---------- Source data ----------

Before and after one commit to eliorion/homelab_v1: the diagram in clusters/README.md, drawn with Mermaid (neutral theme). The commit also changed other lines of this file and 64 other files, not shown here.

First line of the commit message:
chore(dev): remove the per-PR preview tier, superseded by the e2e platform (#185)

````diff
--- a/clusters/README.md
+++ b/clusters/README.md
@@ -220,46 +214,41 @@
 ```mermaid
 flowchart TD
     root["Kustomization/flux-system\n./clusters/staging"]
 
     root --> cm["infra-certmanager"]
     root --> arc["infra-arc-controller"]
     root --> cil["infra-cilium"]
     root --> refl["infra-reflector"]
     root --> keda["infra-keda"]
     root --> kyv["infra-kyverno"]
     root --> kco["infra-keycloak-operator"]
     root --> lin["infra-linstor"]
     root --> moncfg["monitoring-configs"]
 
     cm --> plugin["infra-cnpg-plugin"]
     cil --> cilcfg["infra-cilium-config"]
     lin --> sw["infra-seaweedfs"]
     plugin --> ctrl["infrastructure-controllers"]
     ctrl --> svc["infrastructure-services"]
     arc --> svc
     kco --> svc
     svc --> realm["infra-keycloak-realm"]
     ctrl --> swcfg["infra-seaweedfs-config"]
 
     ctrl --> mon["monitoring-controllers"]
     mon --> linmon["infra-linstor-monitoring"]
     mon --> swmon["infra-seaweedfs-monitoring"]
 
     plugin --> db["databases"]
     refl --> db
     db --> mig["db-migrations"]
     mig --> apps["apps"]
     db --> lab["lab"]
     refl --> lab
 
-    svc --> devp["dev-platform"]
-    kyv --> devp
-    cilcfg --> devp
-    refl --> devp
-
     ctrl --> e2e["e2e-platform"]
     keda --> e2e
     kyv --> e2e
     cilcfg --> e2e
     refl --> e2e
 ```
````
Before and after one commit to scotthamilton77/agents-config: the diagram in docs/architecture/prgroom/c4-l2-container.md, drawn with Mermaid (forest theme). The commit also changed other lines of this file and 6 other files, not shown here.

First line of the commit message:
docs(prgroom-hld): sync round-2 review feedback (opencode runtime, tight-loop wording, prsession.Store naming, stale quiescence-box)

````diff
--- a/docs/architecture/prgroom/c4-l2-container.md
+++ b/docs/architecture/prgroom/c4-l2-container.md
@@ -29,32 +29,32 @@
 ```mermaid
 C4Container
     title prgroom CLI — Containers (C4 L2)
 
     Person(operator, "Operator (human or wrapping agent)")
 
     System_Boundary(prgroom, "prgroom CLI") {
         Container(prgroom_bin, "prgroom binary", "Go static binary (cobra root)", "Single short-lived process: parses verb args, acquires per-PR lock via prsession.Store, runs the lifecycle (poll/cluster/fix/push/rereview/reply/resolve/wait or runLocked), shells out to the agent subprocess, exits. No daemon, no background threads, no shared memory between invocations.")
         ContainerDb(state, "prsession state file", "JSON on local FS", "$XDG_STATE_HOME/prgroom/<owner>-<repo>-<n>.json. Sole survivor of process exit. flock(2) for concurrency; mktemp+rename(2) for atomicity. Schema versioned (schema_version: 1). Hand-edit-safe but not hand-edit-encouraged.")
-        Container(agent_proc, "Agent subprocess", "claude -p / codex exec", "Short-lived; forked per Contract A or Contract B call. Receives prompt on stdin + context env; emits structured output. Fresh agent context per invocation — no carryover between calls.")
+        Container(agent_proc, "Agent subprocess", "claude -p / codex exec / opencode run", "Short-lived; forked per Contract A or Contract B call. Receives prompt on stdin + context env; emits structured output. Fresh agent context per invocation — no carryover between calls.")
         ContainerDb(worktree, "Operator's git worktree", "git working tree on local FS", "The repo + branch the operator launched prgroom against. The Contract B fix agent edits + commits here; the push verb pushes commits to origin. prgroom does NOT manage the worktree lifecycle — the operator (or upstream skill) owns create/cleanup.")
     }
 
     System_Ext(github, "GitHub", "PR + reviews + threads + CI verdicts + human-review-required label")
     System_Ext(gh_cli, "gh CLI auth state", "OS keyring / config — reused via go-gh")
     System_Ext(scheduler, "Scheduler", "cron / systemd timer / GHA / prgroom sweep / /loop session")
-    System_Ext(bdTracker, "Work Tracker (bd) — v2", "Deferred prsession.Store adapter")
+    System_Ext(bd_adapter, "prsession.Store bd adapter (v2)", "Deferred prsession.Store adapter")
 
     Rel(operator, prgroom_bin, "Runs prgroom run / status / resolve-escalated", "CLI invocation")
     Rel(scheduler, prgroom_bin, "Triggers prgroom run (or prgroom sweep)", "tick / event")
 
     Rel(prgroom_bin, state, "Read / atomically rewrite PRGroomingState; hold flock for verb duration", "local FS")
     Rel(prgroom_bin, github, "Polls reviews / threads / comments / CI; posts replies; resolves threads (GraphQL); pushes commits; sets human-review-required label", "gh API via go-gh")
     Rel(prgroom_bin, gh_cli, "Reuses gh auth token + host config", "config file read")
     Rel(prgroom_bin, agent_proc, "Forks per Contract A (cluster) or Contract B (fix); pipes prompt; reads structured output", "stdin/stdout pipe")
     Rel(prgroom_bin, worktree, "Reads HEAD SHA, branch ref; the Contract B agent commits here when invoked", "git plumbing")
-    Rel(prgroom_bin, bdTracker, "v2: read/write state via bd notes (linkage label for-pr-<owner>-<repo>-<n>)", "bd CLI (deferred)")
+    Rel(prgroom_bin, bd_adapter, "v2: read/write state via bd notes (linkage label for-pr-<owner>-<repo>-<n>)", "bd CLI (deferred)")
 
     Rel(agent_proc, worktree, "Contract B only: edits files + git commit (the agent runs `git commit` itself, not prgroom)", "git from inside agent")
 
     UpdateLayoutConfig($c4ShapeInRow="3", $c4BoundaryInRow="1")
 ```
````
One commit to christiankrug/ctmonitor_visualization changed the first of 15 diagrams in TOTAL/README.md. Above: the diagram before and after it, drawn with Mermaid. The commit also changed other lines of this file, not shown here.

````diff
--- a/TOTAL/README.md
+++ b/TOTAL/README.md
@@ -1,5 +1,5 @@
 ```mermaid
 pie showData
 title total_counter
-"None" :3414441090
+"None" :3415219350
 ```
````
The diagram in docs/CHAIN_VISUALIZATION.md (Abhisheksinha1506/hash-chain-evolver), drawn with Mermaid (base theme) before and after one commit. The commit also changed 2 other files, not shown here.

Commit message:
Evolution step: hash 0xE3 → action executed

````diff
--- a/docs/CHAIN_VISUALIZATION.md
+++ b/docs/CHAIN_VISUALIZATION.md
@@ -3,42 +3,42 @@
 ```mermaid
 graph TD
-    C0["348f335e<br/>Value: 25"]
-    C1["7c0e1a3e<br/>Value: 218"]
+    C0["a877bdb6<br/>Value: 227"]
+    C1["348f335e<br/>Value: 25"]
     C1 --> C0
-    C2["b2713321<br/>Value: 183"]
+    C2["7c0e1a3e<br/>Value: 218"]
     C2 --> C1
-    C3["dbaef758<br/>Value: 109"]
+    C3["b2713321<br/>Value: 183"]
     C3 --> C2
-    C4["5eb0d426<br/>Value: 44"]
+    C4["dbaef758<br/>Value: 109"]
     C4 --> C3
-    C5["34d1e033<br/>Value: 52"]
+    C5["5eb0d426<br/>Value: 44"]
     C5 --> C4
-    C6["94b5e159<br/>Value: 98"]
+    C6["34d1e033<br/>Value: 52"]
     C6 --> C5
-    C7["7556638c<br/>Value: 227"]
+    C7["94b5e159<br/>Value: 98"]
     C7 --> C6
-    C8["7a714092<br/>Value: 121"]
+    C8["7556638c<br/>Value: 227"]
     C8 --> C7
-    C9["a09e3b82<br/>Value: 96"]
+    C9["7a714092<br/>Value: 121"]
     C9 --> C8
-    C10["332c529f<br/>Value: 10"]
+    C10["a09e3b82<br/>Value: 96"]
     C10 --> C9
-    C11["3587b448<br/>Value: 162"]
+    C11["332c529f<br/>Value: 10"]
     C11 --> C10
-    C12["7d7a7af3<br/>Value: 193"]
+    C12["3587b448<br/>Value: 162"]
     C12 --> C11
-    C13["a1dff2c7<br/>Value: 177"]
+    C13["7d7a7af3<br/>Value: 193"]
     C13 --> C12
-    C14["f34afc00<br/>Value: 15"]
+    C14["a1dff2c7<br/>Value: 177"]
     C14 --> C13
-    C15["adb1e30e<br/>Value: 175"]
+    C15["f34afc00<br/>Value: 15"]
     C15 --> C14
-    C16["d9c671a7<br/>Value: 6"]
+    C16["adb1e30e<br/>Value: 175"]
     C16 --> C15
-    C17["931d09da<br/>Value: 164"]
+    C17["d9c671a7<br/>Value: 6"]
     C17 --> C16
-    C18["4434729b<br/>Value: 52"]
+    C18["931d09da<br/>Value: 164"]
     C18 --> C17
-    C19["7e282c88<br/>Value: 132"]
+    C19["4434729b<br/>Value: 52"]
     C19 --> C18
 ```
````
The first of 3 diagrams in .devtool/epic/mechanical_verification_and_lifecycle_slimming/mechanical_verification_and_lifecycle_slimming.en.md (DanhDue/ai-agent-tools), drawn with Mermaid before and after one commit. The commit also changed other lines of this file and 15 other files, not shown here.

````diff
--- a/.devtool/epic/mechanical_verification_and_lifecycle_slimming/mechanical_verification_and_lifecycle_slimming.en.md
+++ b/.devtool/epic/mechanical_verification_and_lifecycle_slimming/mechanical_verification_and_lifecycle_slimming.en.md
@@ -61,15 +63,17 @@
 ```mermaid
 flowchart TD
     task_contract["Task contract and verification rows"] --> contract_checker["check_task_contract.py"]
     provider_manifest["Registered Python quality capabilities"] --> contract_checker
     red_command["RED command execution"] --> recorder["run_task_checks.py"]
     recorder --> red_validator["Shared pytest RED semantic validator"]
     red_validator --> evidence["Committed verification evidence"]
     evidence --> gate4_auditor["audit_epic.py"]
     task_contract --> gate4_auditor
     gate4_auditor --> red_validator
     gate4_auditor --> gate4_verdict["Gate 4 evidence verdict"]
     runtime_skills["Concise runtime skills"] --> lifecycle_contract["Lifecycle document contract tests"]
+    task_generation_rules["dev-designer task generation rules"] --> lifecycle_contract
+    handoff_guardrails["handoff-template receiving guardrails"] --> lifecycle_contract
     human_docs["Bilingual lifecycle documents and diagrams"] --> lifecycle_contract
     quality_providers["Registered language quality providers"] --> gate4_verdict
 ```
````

----------

What to produce: From the listing, reproduce every line where the word "cilium" is present.

Solution for this problem:
     root --> cil["infra-cilium"]
     cil --> cilcfg["infra-cilium-config"]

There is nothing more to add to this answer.